#### WHAT THE TASK REQUIRES:
In full and exactly, reproduce the entries below, but omit the pictures.

------ PROVIDED DATA

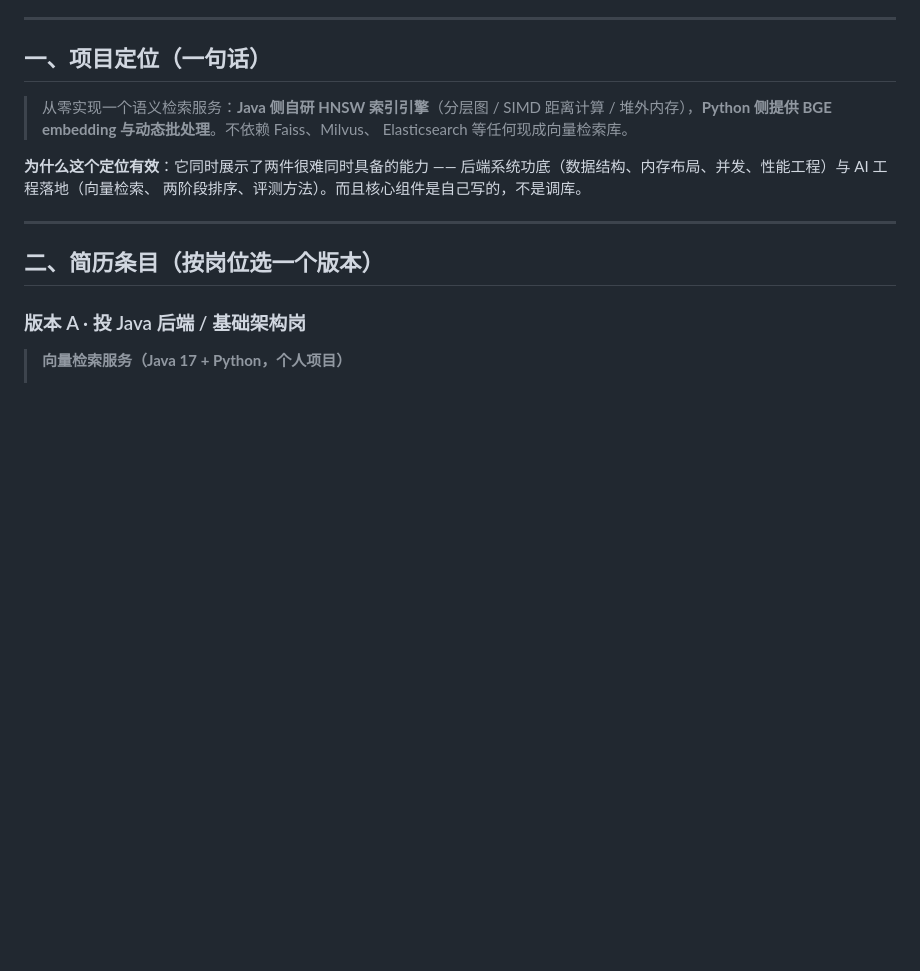
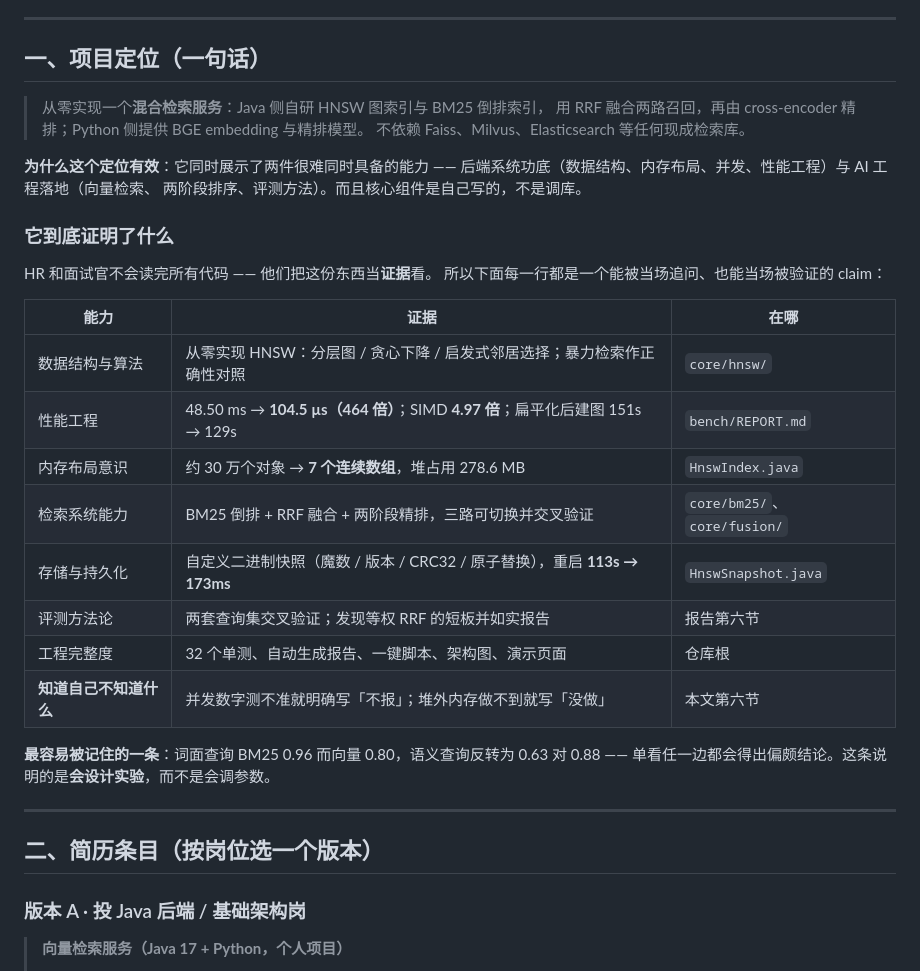
Before and after one commit to WangShTo/vector-search, a Markdown page: docs/RESUME.md, the part around the change. Rendered like a GitHub page; blank space fills up the shorter version.

```diff
--- a/docs/RESUME.md
+++ b/docs/RESUME.md
@@ -8,13 +8,32 @@
 
 ## 一、项目定位（一句话）
 
-> 从零实现一个语义检索服务：**Java 侧自研 HNSW 索引引擎**（分层图 / SIMD 距离计算 /
-> 堆外内存），**Python 侧提供 BGE embedding 与动态批处理**。不依赖 Faiss、Milvus、
-> Elasticsearch 等任何现成向量检索库。
+> 从零实现一个**混合检索服务**：Java 侧自研 HNSW 图索引与 BM25 倒排索引，
+> 用 RRF 融合两路召回，再由 cross-encoder 精排；Python 侧提供 BGE embedding 与精排模型。
+> 不依赖 Faiss、Milvus、Elasticsearch 等任何现成检索库。
 
 **为什么这个定位有效**：它同时展示了两件很难同时具备的能力 ——
 后端系统功底（数据结构、内存布局、并发、性能工程）与 AI 工程落地（向量检索、
 两阶段排序、评测方法）。而且核心组件是自己写的，不是调库。
+
+### 它到底证明了什么
+
+HR 和面试官不会读完所有代码 —— 他们把这份东西当**证据**看。
+所以下面每一行都是一个能被当场追问、也能当场被验证的 claim：
+
+| 能力 | 证据 | 在哪 |
+|---|---|---|
+| 数据结构与算法 | 从零实现 HNSW：分层图 / 贪心下降 / 启发式邻居选择；暴力检索作正确性对照 | `core/hnsw/` |
+| 性能工程 | 48.50 ms → **104.5 µs（464 倍）**；SIMD **4.97 倍**；扁平化后建图 151s → 129s | `bench/REPORT.md` |
+| 内存布局意识 | 约 30 万个对象 → **7 个连续数组**，堆占用 278.6 MB | `HnswIndex.java` |
+| 检索系统能力 | BM25 倒排 + RRF 融合 + 两阶段精排，三路可切换并交叉验证 | `core/bm25/`、`core/fusion/` |
+| 存储与持久化 | 自定义二进制快照（魔数 / 版本 / CRC32 / 原子替换），重启 **113s → 173ms** | `HnswSnapshot.java` |
+| 评测方法论 | 两套查询集交叉验证；发现等权 RRF 的短板并如实报告 | 报告第六节 |
+| 工程完整度 | 32 个单测、自动生成报告、一键脚本、架构图、演示页面 | 仓库根 |
+| **知道自己不知道什么** | 并发数字测不准就明确写「不报」；堆外内存做不到就写「没做」 | 本文第六节 |
+
+**最容易被记住的一条**：词面查询 BM25 0.96 而向量 0.80，语义查询反转为 0.63 对 0.88 ——
+单看任一边都会得出偏颇结论。这条说明的是**会设计实验**，而不是会调参数。
 
 ---
 
```
Also changed, not shown: README.md (+24 -4 lines), docs/screenshots/demo-compare.png, docs/screenshots/demo-hybrid.png, docs/screenshots/demo-rerank.png, 9 other files.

------------

#### REPLY:
Before and after one commit to WangShTo/vector-search, a Markdown page: docs/RESUME.md, the part around the change. Rendered like a GitHub page; blank space fills up the shorter version.

```diff
--- a/docs/RESUME.md
+++ b/docs/RESUME.md
@@ -8,13 +8,32 @@
 
 ## 一、项目定位（一句话）
 
-> 从零实现一个语义检索服务：**Java 侧自研 HNSW 索引引擎**（分层图 / SIMD 距离计算 /
-> 堆外内存），**Python 侧提供 BGE embedding 与动态批处理**。不依赖 Faiss、Milvus、
-> Elasticsearch 等任何现成向量检索库。
+> 从零实现一个**混合检索服务**：Java 侧自研 HNSW 图索引与 BM25 倒排索引，
+> 用 RRF 融合两路召回，再由 cross-encoder 精排；Python 侧提供 BGE embedding 与精排模型。
+> 不依赖 Faiss、Milvus、Elasticsearch 等任何现成检索库。
 
 **为什么这个定位有效**：它同时展示了两件很难同时具备的能力 ——
 后端系统功底（数据结构、内存布局、并发、性能工程）与 AI 工程落地（向量检索、
 两阶段排序、评测方法）。而且核心组件是自己写的，不是调库。
+
+### 它到底证明了什么
+
+HR 和面试官不会读完所有代码 —— 他们把这份东西当**证据**看。
+所以下面每一行都是一个能被当场追问、也能当场被验证的 claim：
+
+| 能力 | 证据 | 在哪 |
+|---|---|---|
+| 数据结构与算法 | 从零实现 HNSW：分层图 / 贪心下降 / 启发式邻居选择；暴力检索作正确性对照 | `core/hnsw/` |
+| 性能工程 | 48.50 ms → **104.5 µs（464 倍）**；SIMD **4.97 倍**；扁平化后建图 151s → 129s | `bench/REPORT.md` |
+| 内存布局意识 | 约 30 万个对象 → **7 个连续数组**，堆占用 278.6 MB | `HnswIndex.java` |
+| 检索系统能力 | BM25 倒排 + RRF 融合 + 两阶段精排，三路可切换并交叉验证 | `core/bm25/`、`core/fusion/` |
+| 存储与持久化 | 自定义二进制快照（魔数 / 版本 / CRC32 / 原子替换），重启 **113s → 173ms** | `HnswSnapshot.java` |
+| 评测方法论 | 两套查询集交叉验证；发现等权 RRF 的短板并如实报告 | 报告第六节 |
+| 工程完整度 | 32 个单测、自动生成报告、一键脚本、架构图、演示页面 | 仓库根 |
+| **知道自己不知道什么** | 并发数字测不准就明确写「不报」；堆外内存做不到就写「没做」 | 本文第六节 |
+
+**最容易被记住的一条**：词面查询 BM25 0.96 而向量 0.80，语义查询反转为 0.63 对 0.88 ——
+单看任一边都会得出偏颇结论。这条说明的是**会设计实验**，而不是会调参数。
 
 ---
 
```
Also changed, not shown: README.md (+24 -4 lines), docs/screenshots/demo-compare.png, docs/screenshots/demo-hybrid.png, docs/screenshots/demo-rerank.png, 9 other files.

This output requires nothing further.